Collected data entries:
————————

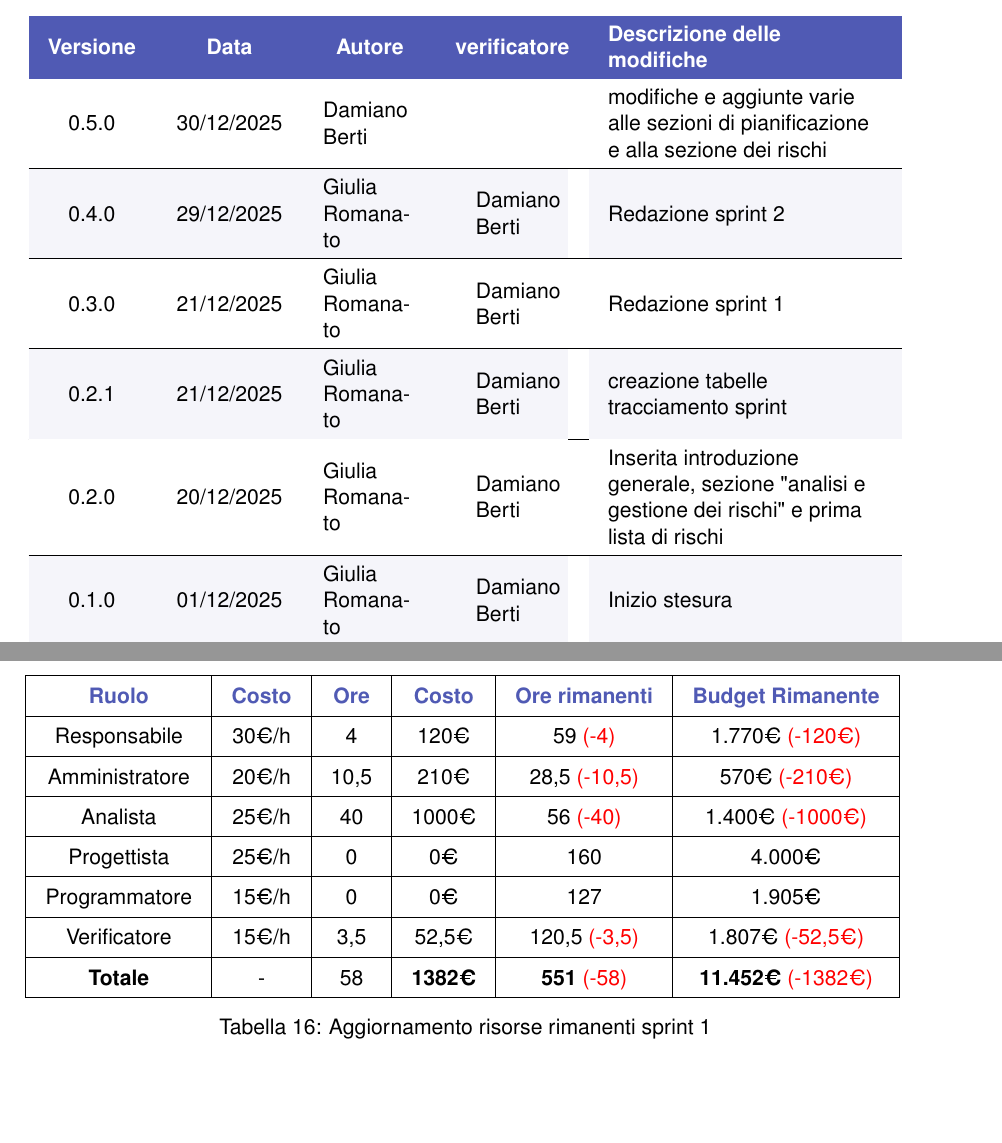
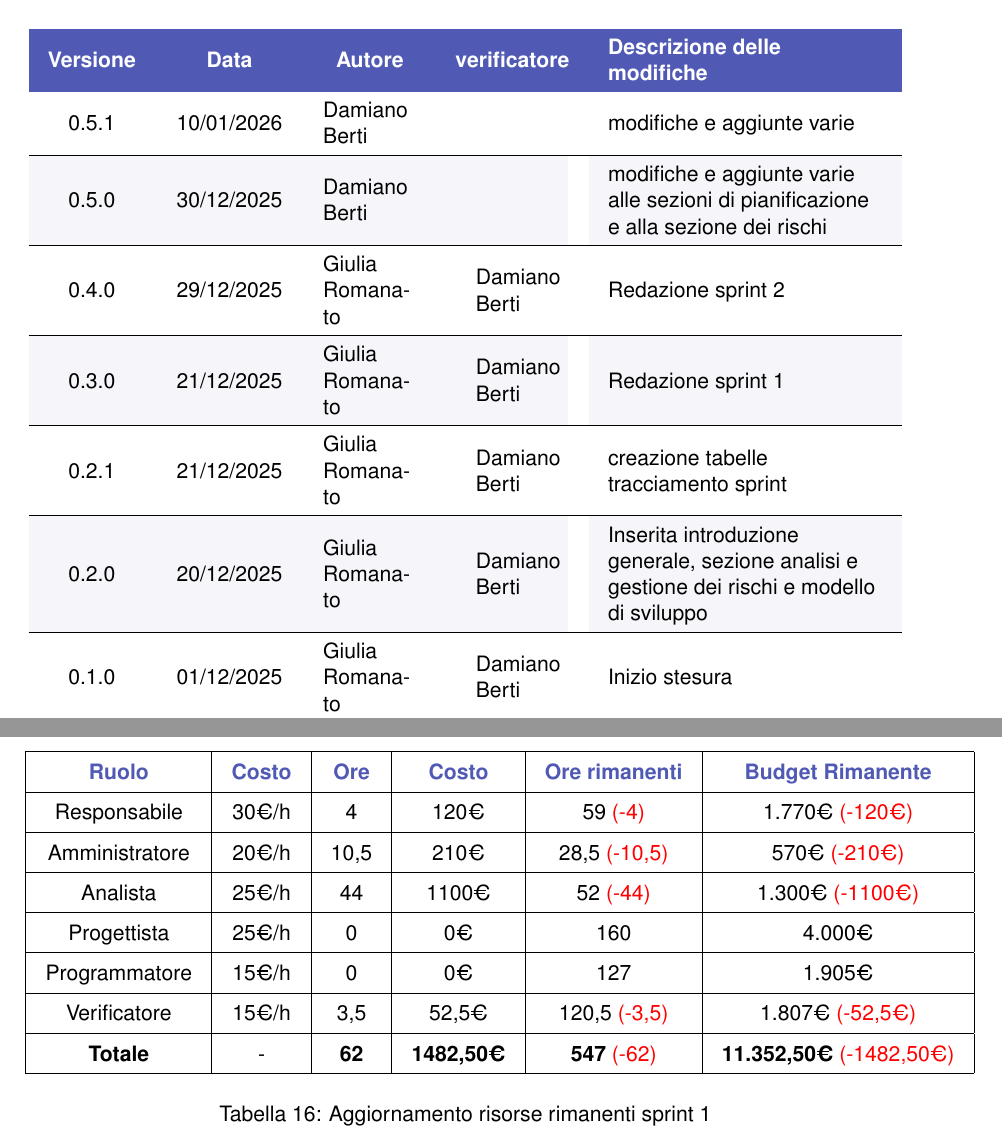
Before and after one commit to Byte-Holders/Documentazione, a LaTeX document (Source/RTB/Piano_Di_Progetto.tex): two parts of pages 2 and 25 of 25, joined at a grey line, cut so that both start at the same text, the shorter picture padded with empty space. Compiled offline with pdfLaTeX.

Commit message:
aggiornamento pdp

```diff
--- a/Source/RTB/Piano_Di_Progetto.tex
+++ b/Source/RTB/Piano_Di_Progetto.tex
@@ -184,6 +184,8 @@
           \multicolumn{1}{c}{\textcolor{white}{\textbf{verificatore}}} &
           {\textcolor{white}{\textbf{Descrizione delle modifiche}}} \\
 
+        0.5.1 & 10/01/2026 & Damiano Berti &  & modifiche e aggiunte varie\\
+        \hline
         0.5.0 & 30/12/2025 & Damiano Berti &  & modifiche e aggiunte varie alle sezioni di pianificazione e alla sezione dei rischi\\
         \hline
         0.4.0 & 29/12/2025 & Giulia Romanato & Damiano Berti & Redazione sprint 2 \\
@@ -192,7 +194,7 @@
         \hline
         0.2.1 & 21/12/2025 & Giulia Romanato & Damiano Berti & creazione tabelle tracciamento sprint \\
         \hline
-        0.2.0 & 20/12/2025 & Giulia Romanato & Damiano Berti & Inserita introduzione generale, sezione "analisi e gestione dei rischi" e prima lista di rischi\\
+        0.2.0 & 20/12/2025 & Giulia Romanato & Damiano Berti & Inserita introduzione generale, sezione analisi e gestione dei rischi e modello di sviluppo\\
         \hline
         0.1.0 & 01/12/2025 & Giulia Romanato & Damiano Berti & Inizio stesura \\
 
@@ -822,7 +824,7 @@ I rischi che il gruppo si aspetta sono:
 
         Amministratore & 20€/h & 10,5 & 210€ & 28,5 \textcolor{red}{(-10,5)} &  570€ \textcolor{red}{(-210€)} \\ \hline
 
-        Analista & 25€/h & 40 & 1000€ &  56 \textcolor{red}{(-40)} &  1.400€ \textcolor{red}{(-1000€)}\\ \hline
+        Analista & 25€/h & 44 & 1100€ &  52 \textcolor{red}{(-44)} &  1.300€ \textcolor{red}{(-1100€)}\\ \hline
 
         Progettista & 25€/h & 0 & 0€ & 160 &  4.000€ \\ \hline
 
@@ -830,7 +832,7 @@ I rischi che il gruppo si aspetta sono:
 
         Verificatore & 15€/h & 3,5 & 52,5€ &  120,5 \textcolor{red}{(-3,5)}&  1.807€ \textcolor{red}{(-52,5€)} \\ \hline
 
-        \textbf{Totale} & - & 58 & \textbf{1382€} & \textbf{551} \textcolor{red}{(-58)} & \textbf{11.452€} \textcolor{red}{(-1382€)}\\ \hline
+        \textbf{Totale} & - & \textbf{62} & \textbf{1482,50€} & \textbf{547} \textcolor{red}{(-62)} & \textbf{11.352,50€} \textcolor{red}{(-1482,50€)}\\ \hline
     \end{tabular}
     \caption{Aggiornamento risorse rimanenti sprint 1}
 \end{table}
```
Also changed, not shown: Source/Assets/pdp/sprint2/consuntivo.png, Source/RTB/Piano_Di_Progetto.pdf, Source/RTB/Piano_Di_Progetto.tex (2 more changed lines).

————————

Locate the lines above that contain "Analista" and copy them.

#### Response to the exercise
-        Analista & 25€/h & 40 & 1000€ &  56 \textcolor{red}{(-40)} &  1.400€ \textcolor{red}{(-1000€)}\\ \hline
+        Analista & 25€/h & 44 & 1100€ &  52 \textcolor{red}{(-44)} &  1.300€ \textcolor{red}{(-1100€)}\\ \hline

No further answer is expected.